## Required action
With the pictures removed, set down all of the entries below exactly.

[Items from a data source]
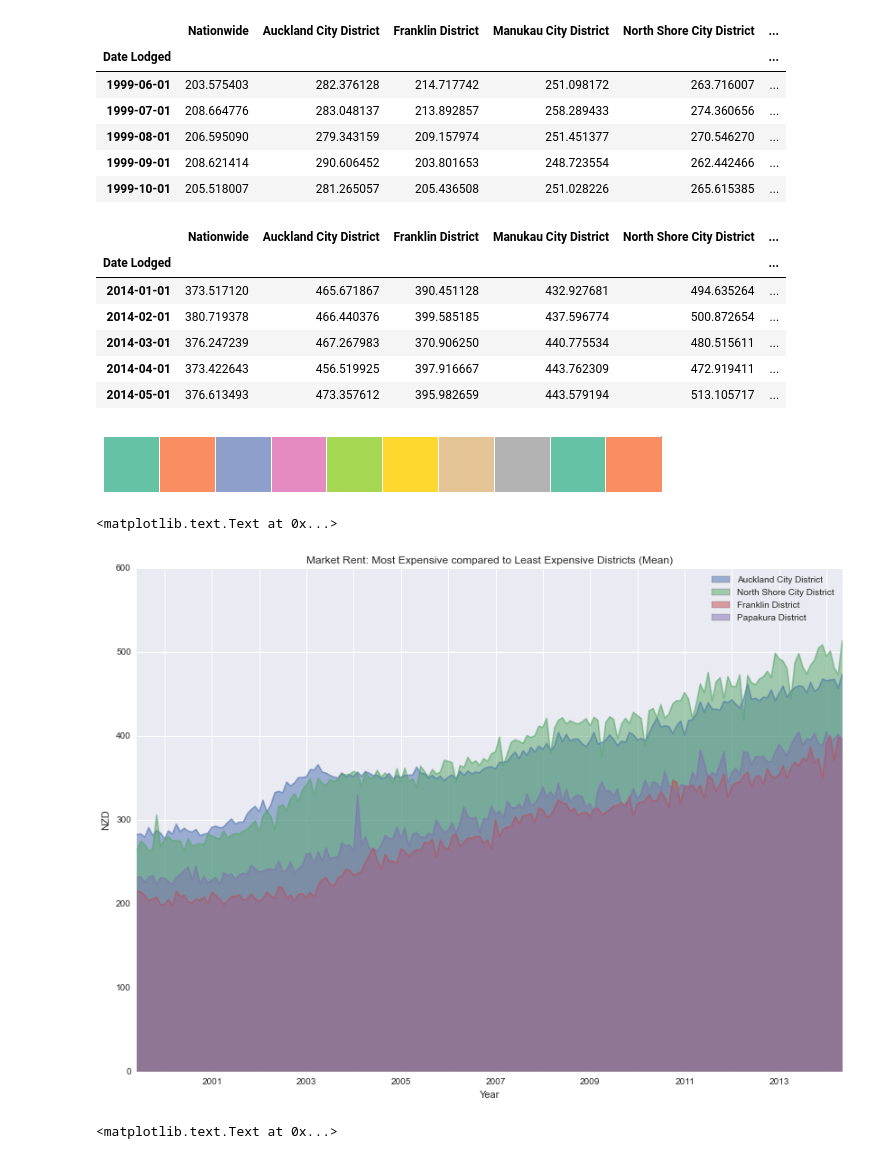
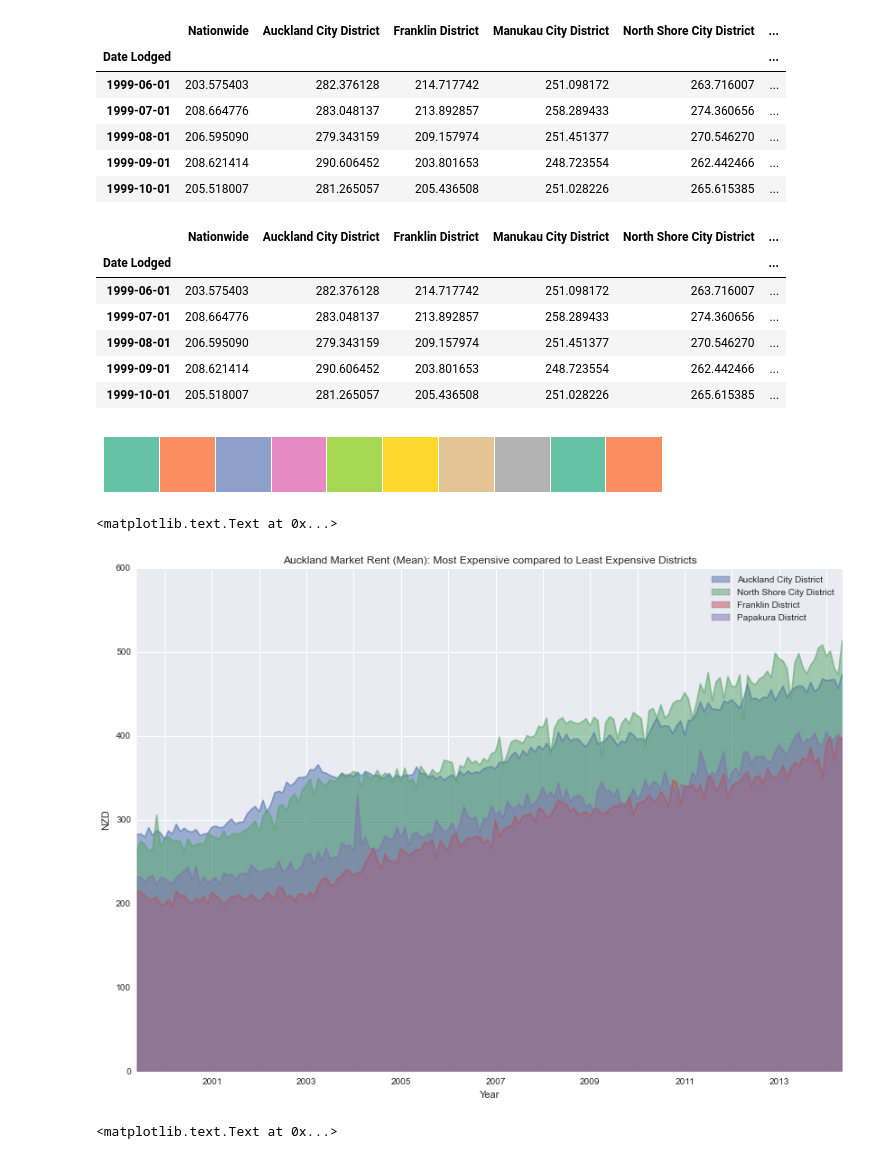
Before and after one commit to microamp/atombook, a Jupyter notebook: Auckland Market Rent by District.ipynb, the cells around one changed output. Cells and saved outputs as stored; diff of their text form; code cells hidden in the pictures.

```diff
--- a/Auckland Market Rent by District.ipynb
+++ b/Auckland Market Rent by District.ipynb
@@ -1,29 +0,0 @@
-# %%
-from functools import partial
-
-import pandas as pd
-
-
-def pipe(*fns):
-    def _pipe(*args, **kwargs):
-        return reduce(lambda r, fn: fn(r),
-                      fns[1:],
-                      fns[0](*args, **kwargs))
-
-    return _pipe
-
-
-def rename(df, *args, **kwargs):
-    return getattr(df, rename.__name__)(*args, **kwargs)
-
-
-def set_index(df, column="", to_datetime=False):
-    df = df.set_index(column)
-    if to_datetime:
-        df.index = df.index.to_datetime()
-    df.index.name = column  # set index name
-    return df
-
-
-def add_postfix(column_names, postfix):
-    return lambda c: "%s %s" % (column_names.get(c, c), postfix,)
@@ -70,15 +40,15 @@ mean.head()
 | 1999-09-01 | 208.621414 | 290.606452 | 203.801653 | 248.723554 | 262.442466 | ... |
 | 1999-10-01 | 205.518007 | 281.265057 | 205.436508 | 251.028226 | 265.615385 | ... |
 # %%
-mean.tail()
+mean.head()
 # %% [output]
 |  | Nationwide | Auckland City District | Franklin District | Manukau City District | North Shore City District | ... |
 | Date Lodged |  |  |  |  |  | ... |
-| 2014-01-01 | 373.517120 | 465.671867 | 390.451128 | 432.927681 | 494.635264 | ... |
-| 2014-02-01 | 380.719378 | 466.440376 | 399.585185 | 437.596774 | 500.872654 | ... |
-| 2014-03-01 | 376.247239 | 467.267983 | 370.906250 | 440.775534 | 480.515611 | ... |
-| 2014-04-01 | 373.422643 | 456.519925 | 397.916667 | 443.762309 | 472.919411 | ... |
-| 2014-05-01 | 376.613493 | 473.357612 | 395.982659 | 443.579194 | 513.105717 | ... |
+| 1999-06-01 | 203.575403 | 282.376128 | 214.717742 | 251.098172 | 263.716007 | ... |
+| 1999-07-01 | 208.664776 | 283.048137 | 213.892857 | 258.289433 | 274.360656 | ... |
+| 1999-08-01 | 206.595090 | 279.343159 | 209.157974 | 251.451377 | 270.546270 | ... |
+| 1999-09-01 | 208.621414 | 290.606452 | 203.801653 | 248.723554 | 262.442466 | ... |
+| 1999-10-01 | 205.518007 | 281.265057 | 205.436508 | 251.028226 | 265.615385 | ... |
 # %%
 %matplotlib inline
 import seaborn as sns
@@ -88,21 +58,21 @@ sns.palplot(sns.color_palette("Set2", 10))
 # %%
 # Market Rent: Most Expensive compared to Least Expensive Districts (Mean)
 p = mean[[
     "Auckland City District",
     "North Shore City District",
     "Franklin District",
     "Papakura District"
 ]].plot(
     figsize=(14, 10),
     kind="area",
     stacked=False,
-    title="Market Rent: Most Expensive compared to Least Expensive Districts (Mean)"
+    title="Auckland Market Rent (Mean): Most Expensive compared to Least Expensive Districts"
 )
 p.set_xlabel("Year")
 p.set_ylabel("NZD")
 # %% [output]
 <matplotlib.text.Text at 0x...>
-[figure, old version]
+[figure, new version]
 # %%
 # Market Rent: Auckland City District compared to Nationwide (Mean)
 p = mean[[
```
Also changed, not shown: parts of 5 cells of this notebook, 4 other files.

## Task result
Before and after one commit to microamp/atombook, a Jupyter notebook: Auckland Market Rent by District.ipynb, the cells around one changed output. Cells and saved outputs as stored; diff of their text form; code cells hidden in the pictures.

```diff
--- a/Auckland Market Rent by District.ipynb
+++ b/Auckland Market Rent by District.ipynb
@@ -1,29 +0,0 @@
-# %%
-from functools import partial
-
-import pandas as pd
-
-
-def pipe(*fns):
-    def _pipe(*args, **kwargs):
-        return reduce(lambda r, fn: fn(r),
-                      fns[1:],
-                      fns[0](*args, **kwargs))
-
-    return _pipe
-
-
-def rename(df, *args, **kwargs):
-    return getattr(df, rename.__name__)(*args, **kwargs)
-
-
-def set_index(df, column="", to_datetime=False):
-    df = df.set_index(column)
-    if to_datetime:
-        df.index = df.index.to_datetime()
-    df.index.name = column  # set index name
-    return df
-
-
-def add_postfix(column_names, postfix):
-    return lambda c: "%s %s" % (column_names.get(c, c), postfix,)
@@ -70,15 +40,15 @@ mean.head()
 | 1999-09-01 | 208.621414 | 290.606452 | 203.801653 | 248.723554 | 262.442466 | ... |
 | 1999-10-01 | 205.518007 | 281.265057 | 205.436508 | 251.028226 | 265.615385 | ... |
 # %%
-mean.tail()
+mean.head()
 # %% [output]
 |  | Nationwide | Auckland City District | Franklin District | Manukau City District | North Shore City District | ... |
 | Date Lodged |  |  |  |  |  | ... |
-| 2014-01-01 | 373.517120 | 465.671867 | 390.451128 | 432.927681 | 494.635264 | ... |
-| 2014-02-01 | 380.719378 | 466.440376 | 399.585185 | 437.596774 | 500.872654 | ... |
-| 2014-03-01 | 376.247239 | 467.267983 | 370.906250 | 440.775534 | 480.515611 | ... |
-| 2014-04-01 | 373.422643 | 456.519925 | 397.916667 | 443.762309 | 472.919411 | ... |
-| 2014-05-01 | 376.613493 | 473.357612 | 395.982659 | 443.579194 | 513.105717 | ... |
+| 1999-06-01 | 203.575403 | 282.376128 | 214.717742 | 251.098172 | 263.716007 | ... |
+| 1999-07-01 | 208.664776 | 283.048137 | 213.892857 | 258.289433 | 274.360656 | ... |
+| 1999-08-01 | 206.595090 | 279.343159 | 209.157974 | 251.451377 | 270.546270 | ... |
+| 1999-09-01 | 208.621414 | 290.606452 | 203.801653 | 248.723554 | 262.442466 | ... |
+| 1999-10-01 | 205.518007 | 281.265057 | 205.436508 | 251.028226 | 265.615385 | ... |
 # %%
 %matplotlib inline
 import seaborn as sns
@@ -88,21 +58,21 @@ sns.palplot(sns.color_palette("Set2", 10))
 # %%
 # Market Rent: Most Expensive compared to Least Expensive Districts (Mean)
 p = mean[[
     "Auckland City District",
     "North Shore City District",
     "Franklin District",
     "Papakura District"
 ]].plot(
     figsize=(14, 10),
     kind="area",
     stacked=False,
-    title="Market Rent: Most Expensive compared to Least Expensive Districts (Mean)"
+    title="Auckland Market Rent (Mean): Most Expensive compared to Least Expensive Districts"
 )
 p.set_xlabel("Year")
 p.set_ylabel("NZD")
 # %% [output]
 <matplotlib.text.Text at 0x...>
-[figure, old version]
+[figure, new version]
 # %%
 # Market Rent: Auckland City District compared to Nationwide (Mean)
 p = mean[[
```
Also changed, not shown: parts of 5 cells of this notebook, 4 other files.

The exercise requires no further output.